= EXERCISE DIRECTIONS =
List all lines of the data that include the string "commit".

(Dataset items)
= = =

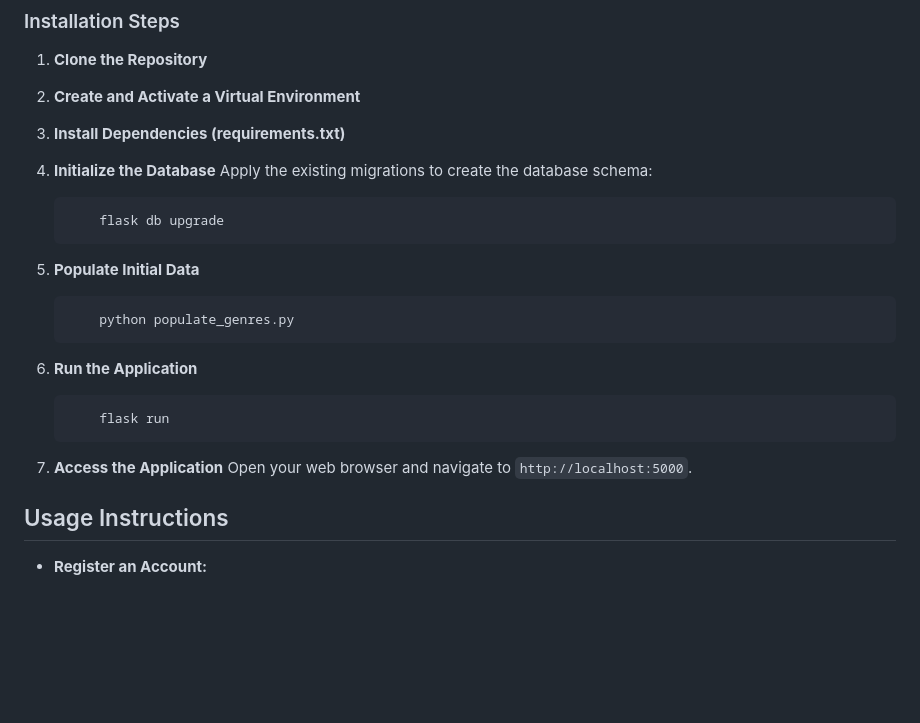
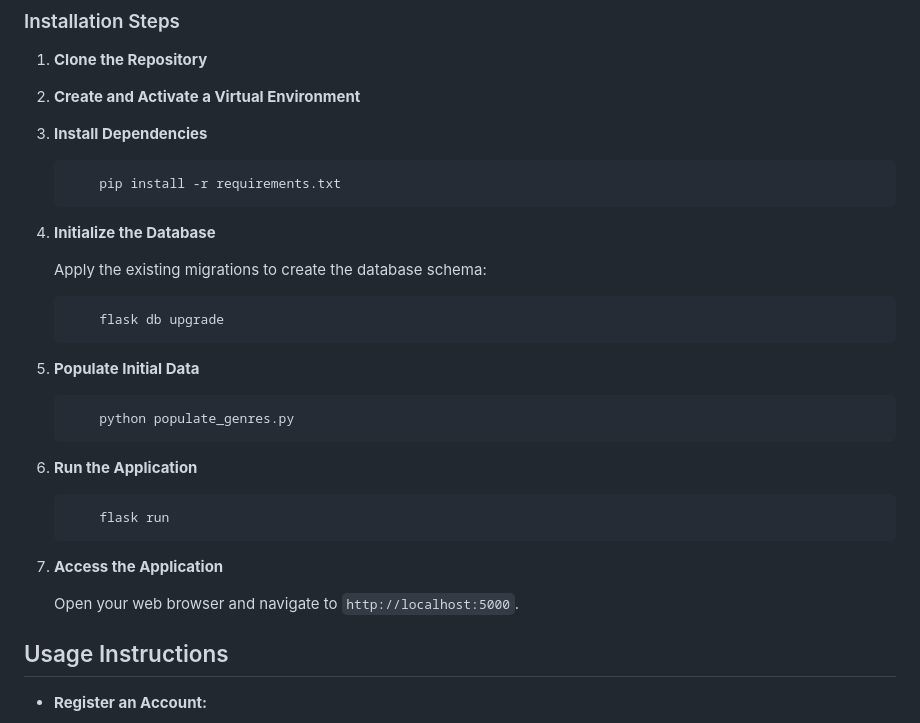
Before and after one commit to tobiasrisberg/book-exchange-platform, a Markdown page: README.md, the part around the change. Drawn GitHub-style; blank space fills up the shorter version.

```diff
--- a/README.md
+++ b/README.md
@@ -42,8 +42,12 @@ The **Book Exchange Platform** is a web application designed to revolutionize th
 
 1. **Clone the Repository**
 2. **Create and Activate a Virtual Environment**
-3. **Install Dependencies (requirements.txt)**
+3. **Install Dependencies**
+
+           pip install -r requirements.txt
+
 4. **Initialize the Database**
+
    Apply the existing migrations to create the database schema:
 
            flask db upgrade
@@ -57,6 +61,7 @@ The **Book Exchange Platform** is a web application designed to revolutionize th
            flask run
 
 7. **Access the Application**
+
    Open your web browser and navigate to `http://localhost:5000`.
 
 ## Usage Instructions
```
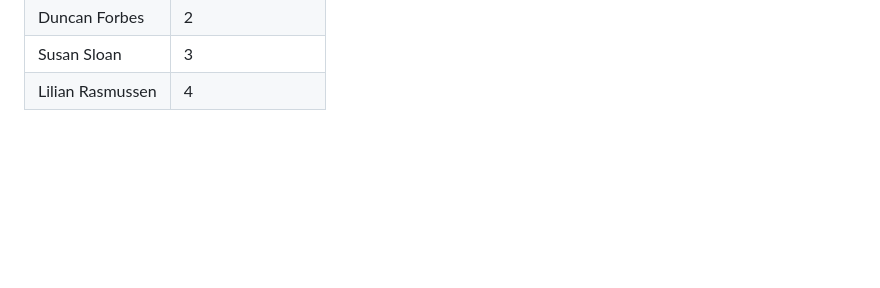
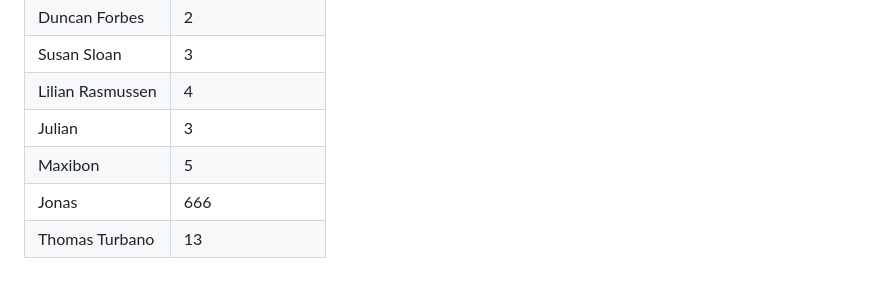
Before and after one commit to Codecademy/wedding-rsvp-off-platform-project, a Markdown page: guests.md, the part around the change. GitHub-like rendering; blank space fills up the shorter version.

```diff
--- a/guests.md
+++ b/guests.md
@@ -12,3 +12,7 @@
 | Duncan Forbes     | 2             |
 | Susan Sloan       | 3             |
 | Lilian Rasmussen  | 4             |
+| Julian            | 3             |
+| Maxibon           | 5 	          |
+| Jonas             | 666           |
+| Thomas Turbano    | 13            |
```
Also changed, not shown: README.md (+6 -2 lines), Images/img03.png (added).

= = =

= TASK SOLUTION =
Before and after one commit to tobiasrisberg/book-exchange-platform, a Markdown page: README.md, the part around the change. Drawn GitHub-style; blank space fills up the shorter version.
Before and after one commit to Codecademy/wedding-rsvp-off-platform-project, a Markdown page: guests.md, the part around the change. GitHub-like rendering; blank space fills up the shorter version.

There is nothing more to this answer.